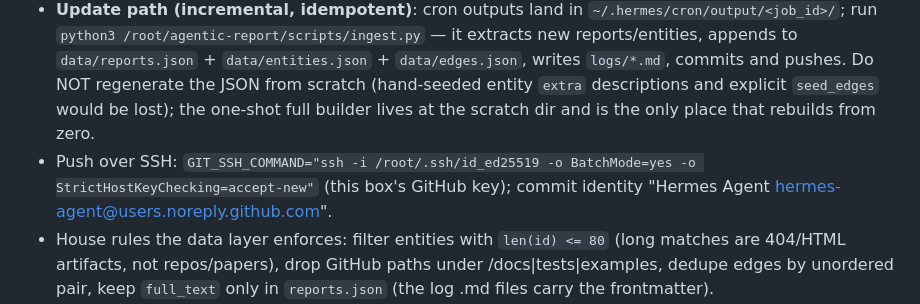
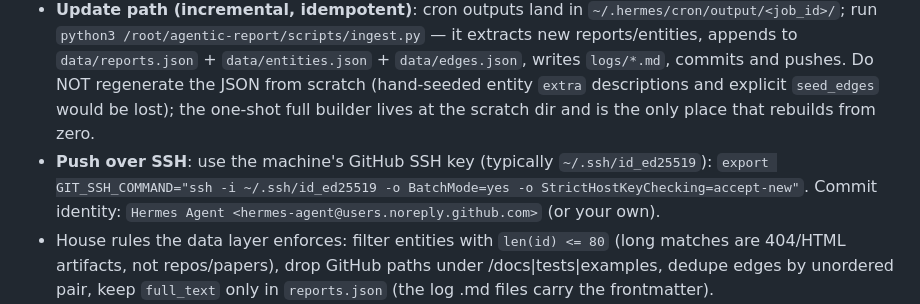
Before and after one commit to alexhegit/agentic-report, a Markdown page: skills/robotics-ai-digest/SKILL.md, the part around the change. Rendered like a GitHub page.

```diff
--- a/skills/robotics-ai-digest/SKILL.md
+++ b/skills/robotics-ai-digest/SKILL.md
@@ -203,7 +203,7 @@ The digests (and AMD stock reports) are also published to the repo `alexhegit/ag
 - Local checkout: `/root/agentic-report`. Pages: `https://alexhegit.github.io/agentic-report/` (`graph.html` = Cytoscape.js entity graph, `entities.html` = card directory, `index.html` = report timeline with a clickable month-calendar date picker — user asked for calendar/date-based lookup over long flat lists).
 - **Pages is only available because the repo is public** (user's Free account). Keep it public; if the user ever wants it private the site disappears — warn before switching (see the github-workflow skill's `references/pages-hosting.md` for the plan matrix).
 - **Update path (incremental, idempotent)**: cron outputs land in `~/.hermes/cron/output/<job_id>/`; run `python3 /root/agentic-report/scripts/ingest.py` — it extracts new reports/entities, appends to `data/reports.json` + `data/entities.json` + `data/edges.json`, writes `logs/*.md`, commits and pushes. Do NOT regenerate the JSON from scratch (hand-seeded entity `extra` descriptions and explicit `seed_edges` would be lost); the one-shot full builder lives at the scratch dir and is the only place that rebuilds from zero.
-- Push over SSH: `GIT_SSH_COMMAND="ssh -i /root/.ssh/id_ed25519 -o BatchMode=yes -o StrictHostKeyChecking=accept-new"` (this box's GitHub key); commit identity "Hermes Agent <hermes-agent@users.noreply.github.com>".
+- **Push over SSH**: use the machine's GitHub SSH key (typically `~/.ssh/id_ed25519`): `export GIT_SSH_COMMAND="ssh -i ~/.ssh/id_ed25519 -o BatchMode=yes -o StrictHostKeyChecking=accept-new"`. Commit identity: `Hermes Agent <hermes-agent@users.noreply.github.com>` (or your own).
 - House rules the data layer enforces: filter entities with `len(id) <= 80` (long matches are 404/HTML artifacts, not repos/papers), drop GitHub paths under /docs|tests|examples, dedupe edges by unordered pair, keep `full_text` only in `reports.json` (the log .md files carry the frontmatter).
 - A report's `date` field = **the generation timestamp in the cron output filename** (`YYYY-MM-DD_HH-MM-SS.md`), never a date string scanned out of the report body — bodies routinely cite previous days' data and misassign the report's day (observed: a next-day report landing on the prior day because its body quoted an older price date).
 - When a job can emit multiple reports on one day, id and log-file slugs must include HHMMSS or one file overwrites the other (same-day, same-title reports collide on `date_site_title`).
```
Also changed, not shown: README.md (+1 -1 lines).
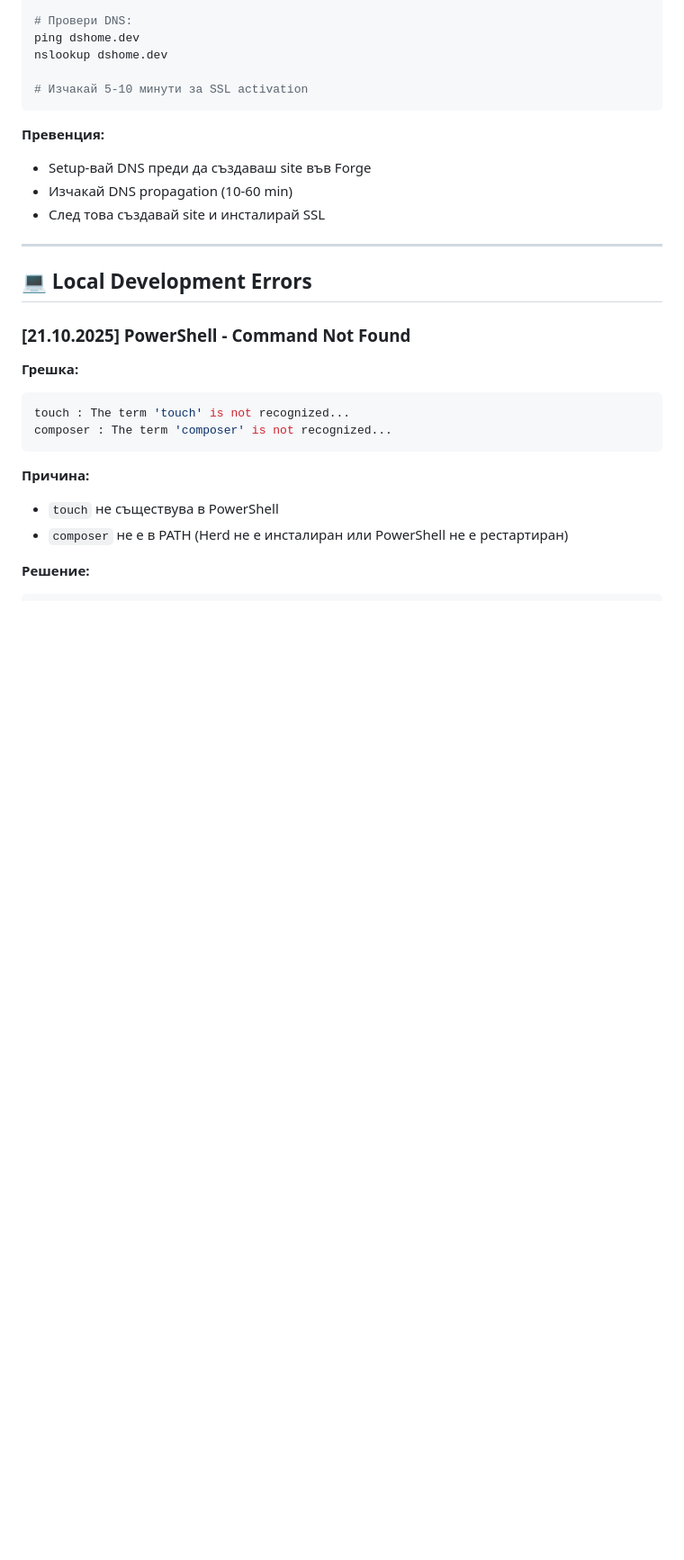
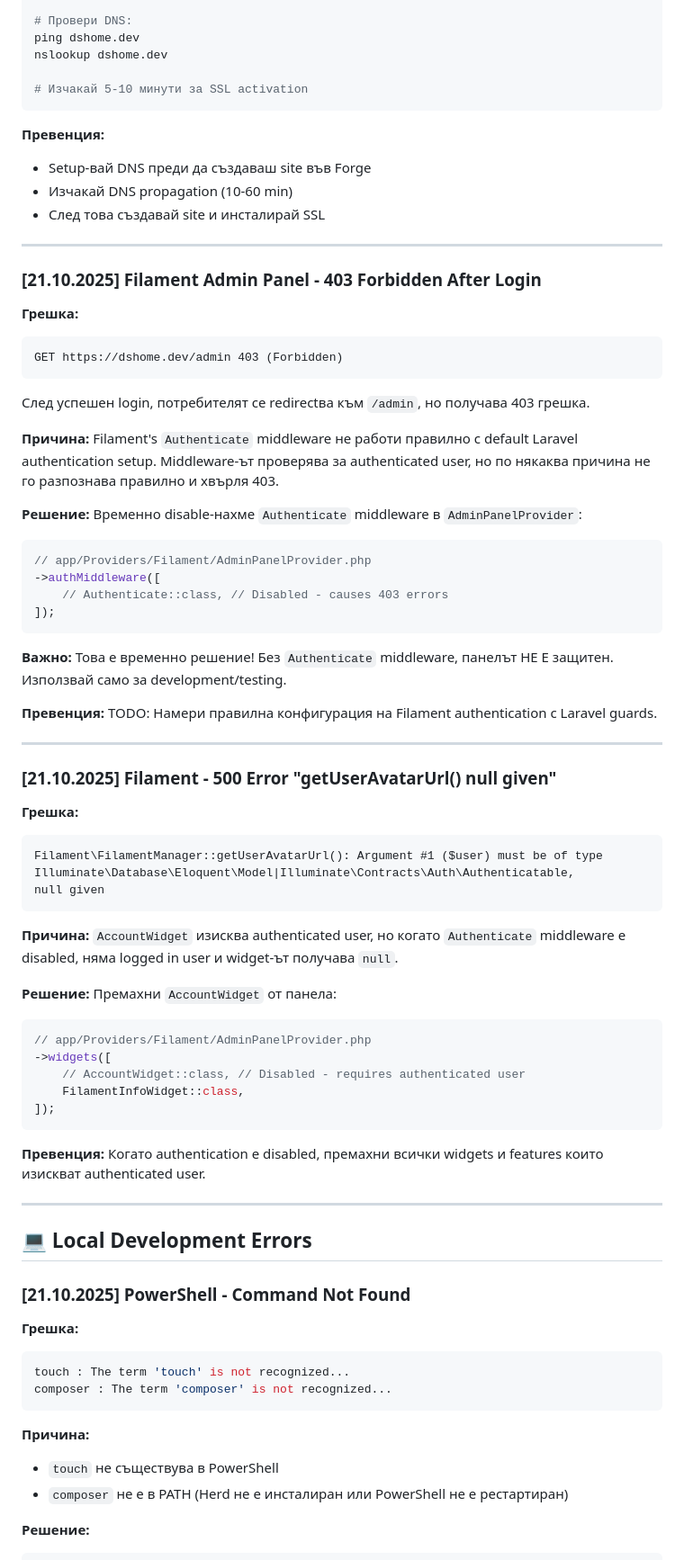
Before and after one commit to dshomebg/dshome-dev, a Markdown page: docs/06-TROUBLESHOOTING.md, the part around the change. Shown at 90% size. GitHub-like rendering; blank space fills up the shorter version.

Commit message:
Document Filament authentication issues and solutions

````diff
--- a/docs/06-TROUBLESHOOTING.md
+++ b/docs/06-TROUBLESHOOTING.md
@@ -199,6 +199,60 @@ nslookup dshome.dev
 - Setup-вай DNS преди да създаваш site във Forge
 - Изчакай DNS propagation (10-60 min)
 - След това създавай site и инсталирай SSL
+
+---
+
+### [21.10.2025] Filament Admin Panel - 403 Forbidden After Login
+
+**Грешка:**
+```
+GET https://dshome.dev/admin 403 (Forbidden)
+```
+След успешен login, потребителят се redirectва към `/admin`, но получава 403 грешка.
+
+**Причина:**
+Filament's `Authenticate` middleware не работи правилно с default Laravel authentication setup. Middleware-ът проверява за authenticated user, но по някаква причина не го разпознава правилно и хвърля 403.
+
+**Решение:**
+Временно disable-нахме `Authenticate` middleware в `AdminPanelProvider`:
+```php
+// app/Providers/Filament/AdminPanelProvider.php
+->authMiddleware([
+    // Authenticate::class, // Disabled - causes 403 errors
+]);
+```
+
+**Важно:** Това е временно решение! Без `Authenticate` middleware, панелът НЕ Е защитен. Използвай само за development/testing.
+
+**Превенция:**
+TODO: Намери правилна конфигурация на Filament authentication с Laravel guards.
+
+---
+
+### [21.10.2025] Filament - 500 Error "getUserAvatarUrl() null given"
+
+**Грешка:**
+```
+Filament\FilamentManager::getUserAvatarUrl(): Argument #1 ($user) must be of type
+Illuminate\Database\Eloquent\Model|Illuminate\Contracts\Auth\Authenticatable,
+null given
+```
+
+**Причина:**
+`AccountWidget` изисква authenticated user, но когато `Authenticate` middleware е disabled, няма logged in user и widget-ът получава `null`.
+
+**Решение:**
+Премахни `AccountWidget` от панела:
+```php
+// app/Providers/Filament/AdminPanelProvider.php
+->widgets([
+    // AccountWidget::class, // Disabled - requires authenticated user
+    FilamentInfoWidget::class,
+]);
+```
+
+**Превенция:**
+Когато authentication е disabled, премахни всички widgets и features които изискват authenticated user.
 
 ---
 
````
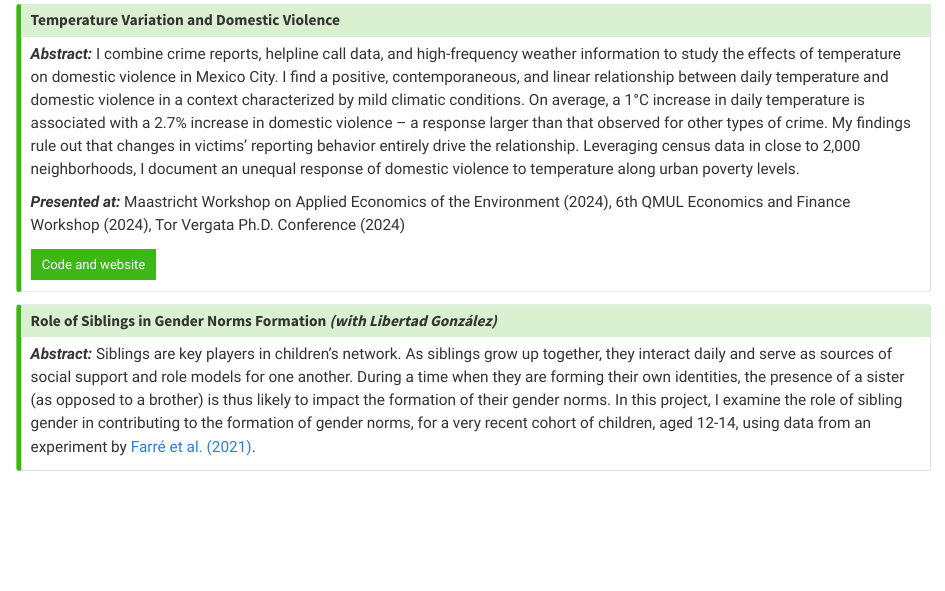
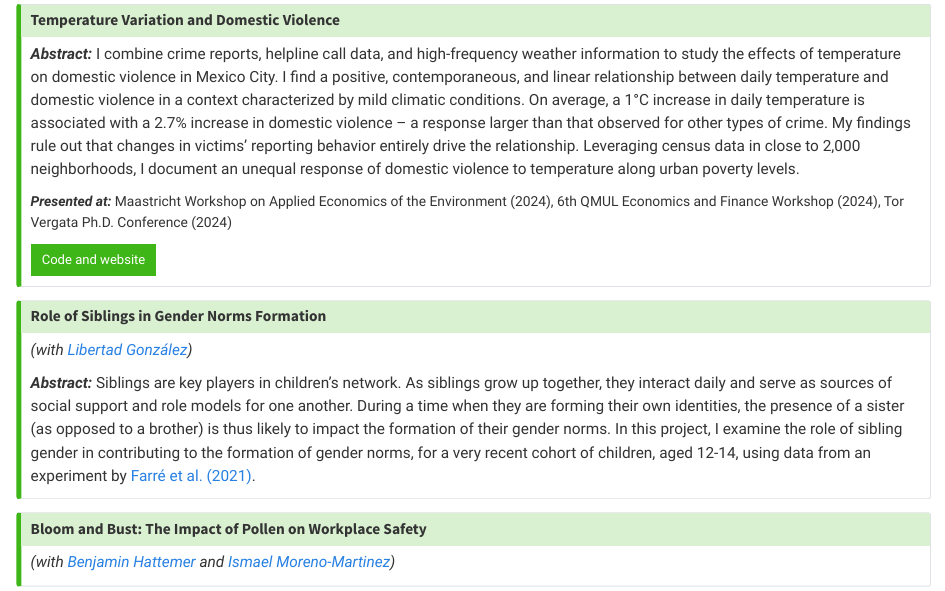
Before and after one commit to martinhabets/martinhabets.github.io, a Quarto document (index.qmd): the page in a window 1100 px wide, from 1360 px down. Rendered offline with R 4.5, knitr and Pandoc in place of Quarto, with nearby package versions.

Commit message:
add pollen papper

```diff
--- a/_quarto.yml
+++ b/_quarto.yml
@@ -4,11 +4,11 @@ project:
 
 website:
   title: "Martin Habets, ECON PhD"
-  description: "This is Martin Habets' personal website."
+  description: "This is Martin Habets' personal website"
   favicon: "favicon.ico"
   page-footer:
     right:
-      - text: "Last updated: July, 2024"
+      - text: "Last updated: March, 2025"
   google-analytics: "G-4JM84VFV7T"
 
 files:
--- a/index.qmd
+++ b/index.qmd
@@ -37,7 +37,7 @@ Send me an email
 
 ### Work in progress
 
-::: {.callout-tip collapse="true" appearance="minimal"}
+::: {.callout-tip collapse="false" appearance="minimal"}
 
 # Temperature Variation and Domestic Violence
 
@@ -63,9 +70,19 @@ Tor Vergata Ph.D. Conference (2024)
 
 ::: {.callout-tip collapse="true" appearance="minimal"}
 
-# Role of Siblings in Gender Norms Formation _(with Libertad González)_
+# Role of Siblings in Gender Norms Formation
+ _(with [Libertad González](https://libertadgonzalez.com/))_
 
 _**Abstract:**_ Siblings are key players in children’s network. As siblings grow up together, they interact daily and serve as sources of social support and role models for one another. During a time when they are forming their own identities, the presence of a sister (as opposed to a brother) is thus likely to impact the formation of their gender norms.
 In this project, I examine the role of sibling gender in contributing to the formation of gender norms, for a very recent cohort of children, aged 12-14, using data from an experiment by [Farré et al. (2021)](https://docs.iza.org/dp16341.pdf).
 
 :::
+
+
+::: {.callout-tip collapse="true" appearance="minimal"}
+
+# Bloom and Bust: The Impact of Pollen on Workplace Safety
+
+_(with [Benjamin Hattemer](https://benjaminhattemer.com/) and [Ismael Moreno-Martinez](https://ismaelmorenomartinez.eu/))_
+
+:::
```
Also changed, not shown: docs/search.json, index.qmd (7 more changed lines), 1 other file.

-------------------------

Each line of the data that contains "updated" should be counted; please give only the number.

* **Exercise response**: 2